See how Health and SRHR links to Sexuality and povertySee how Sexuality and poverty links to Economic empowermentSee how Sexuality and poverty links to Gender, conflict and violenceSee how Sexuality and poverty links to Public, political and digital participationSee how Public, political and digital participation links to Unpaid care workSee how Public, political and digital participation links to Gender, conflict and violenceSee how Masculinities and patriarchy links to Public, political and digital participationSee how Unpaid care work links to Economic empowermentSee how Masculinities and patriarchy links to Economic empowermentSee how Masculinities and patriarchy links to Gender, conflict and violenceSee how Unpaid care work links to Gender, conflict and violenceSee how Gender, conflict and violence links to Economic empowermentSee how Masculinities and patriarchy links to Unpaid care workSee how Masculinities and patriarchy links to Health and SRHREconomic empowermentEconomic empowermentGender, conflict and violenceGender, conflict & violenceUnpaid care workUnpaid care workMasculinities and patriarchyMasculinities & patriarchyPublic, political and digital participationPublic, political & digital participationSexuality and povertySexuality & povertyHealth and SRHRHealth & SRHR

Masculinities and patriarchy

Gender, conflict and violence

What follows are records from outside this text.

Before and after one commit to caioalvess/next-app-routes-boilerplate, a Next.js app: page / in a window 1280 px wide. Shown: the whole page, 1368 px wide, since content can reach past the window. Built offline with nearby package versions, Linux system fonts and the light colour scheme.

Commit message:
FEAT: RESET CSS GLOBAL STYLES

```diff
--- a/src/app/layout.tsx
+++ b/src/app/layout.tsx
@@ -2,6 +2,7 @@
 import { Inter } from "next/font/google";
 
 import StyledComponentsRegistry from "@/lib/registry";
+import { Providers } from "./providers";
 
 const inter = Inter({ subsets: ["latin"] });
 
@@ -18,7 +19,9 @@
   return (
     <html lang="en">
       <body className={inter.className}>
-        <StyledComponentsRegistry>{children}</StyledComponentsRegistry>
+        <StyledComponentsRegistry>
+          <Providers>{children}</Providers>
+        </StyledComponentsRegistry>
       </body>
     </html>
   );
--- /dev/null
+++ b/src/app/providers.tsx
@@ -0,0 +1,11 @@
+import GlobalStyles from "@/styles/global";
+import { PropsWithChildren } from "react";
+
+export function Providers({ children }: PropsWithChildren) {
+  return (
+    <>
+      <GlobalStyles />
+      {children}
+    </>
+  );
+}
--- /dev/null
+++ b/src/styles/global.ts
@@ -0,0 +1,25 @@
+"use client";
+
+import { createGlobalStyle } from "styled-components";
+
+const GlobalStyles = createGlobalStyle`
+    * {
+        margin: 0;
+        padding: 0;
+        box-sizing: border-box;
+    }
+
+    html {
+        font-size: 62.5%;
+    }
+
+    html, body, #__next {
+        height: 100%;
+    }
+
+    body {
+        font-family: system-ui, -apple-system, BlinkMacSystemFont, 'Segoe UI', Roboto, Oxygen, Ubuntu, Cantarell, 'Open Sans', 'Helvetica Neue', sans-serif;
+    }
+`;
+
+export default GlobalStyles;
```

We know that social, economic and political trends have important links with shifts in gender equality and men’s relationships to women’s empowerment, positively and negatively; trends such as globalisation, urbanisation, increasing (and more gender-equal) enrolment in education, changing types of conflicts and resurgent nationalisms or fundamentalisms. We also know a little about how social processes and trends are mediated by policies, institutions and movements. These range from international frameworks down to national and local policies, institutions and services, but also involve interactions between formal and informal dimensions of institutions and process. A key finding from recent evidence is that there has been a focus on individual women’s or girls’ empowerment rather than policy attention to gender relations or structural perspectives, or these complex interactions.

Gendered inequalities and power relations are intersecting (or 'working together') with other inequalities, such as social class, age, ethnicity, race, ability and sexuality. Yet, more needs to be learned and shared on these topics; particularly on the way that masculinities figure in such intersectionality and how that affects linkages and relations between different political projects, movements and struggles. In the language of the principles underpinning the Sustainable Development Goals (SDGs), men’s and women’s lives are also ‘indivisible’, where personal identity also reflects social, economic and political dimensions, which constantly interact and coexist across both public and private spaces. We therefore need to explicitly link masculinities and men relationally to women’s economic empowerment, the sharing of care work, sexual health and wellbeing, equality in public participation and with responding to conflict and violence (including gender-based violence).  

Violence and conflict can have devastating impacts on all involved. We have seen increased attention to women's and men's varied experiences during and after open conflict; in their varied roles in perpetration, victimisation, redress and peace-building. There is still a need to explore options for effective policy and process solutions, such as in responding to sexual violence in conflict or in promoting women’s more equal participation in peace-building. Within this, strategies for effectively engaging men - in programmes, policies and processes - for gender-equitable outcomes need to be explored and shared, taking greater account of their diverse roles as perpetrators, victims, bystanders, leaders or other 'agents of change'.

For Sexual and Gender-Based Violence (SGBV) in any setting, three strong reasons to focus on men include: perpetrators of SGBV are overwhelmingly males; constructions of masculinity work across individual to societal levels, driving gendered violence and centrally implicating males, whilst; violence is also damaging to men and boys. A common focus on individual attitudes in programmes neglects the structural violence and institutional inequalities which are driving SGBV. Programmes also addressing norms, behaviours and relations associated with ideals of manhood can indeed be gender-transformative, but with some caveats. Approaches must not reinforce a binary view of two homogenous counter-poised categories of women and men. Strategies need to engage both men/boys and women/girls to challenge deeply held beliefs at very personal levels, and connect specific programmes with enabling processes of social change addressing the underlying drivers of violence, including socioeconomic inequalities and institutionalised discrimination.

This chapter Sexual and gender-based violence aims to explore and help us understand SGBV issues in relation to intersecting economic, social and political processes, with a focus on the structures, institutions and norms that enable and constrain transformative social change towards ending violence. The chapter offers a critical assessment of interventions that are working with men and boys to effectively address SGBV. The Mobilising Men programme is developing and documenting answers to address this question: what can men do to work with women in challenging the institutionalised nature of sexual and gender-based violence? This guide brings together stories and lessons from this work, as well as some of the tools used by the Mobilising Men partners in India, Kenya and Uganda. This chapter Conflict, security and peace-building presents some of the broad shifts in the past 20 years with regard to trends in conflict and peace-building and their influence on gender roles and dynamics. It provides examples of apparently successful directions in policy solutions, including those that focus on women and girls; as well as programmatic strategies to engage men for gender-equitable outcomes in conflict, peace-building and post-conflict.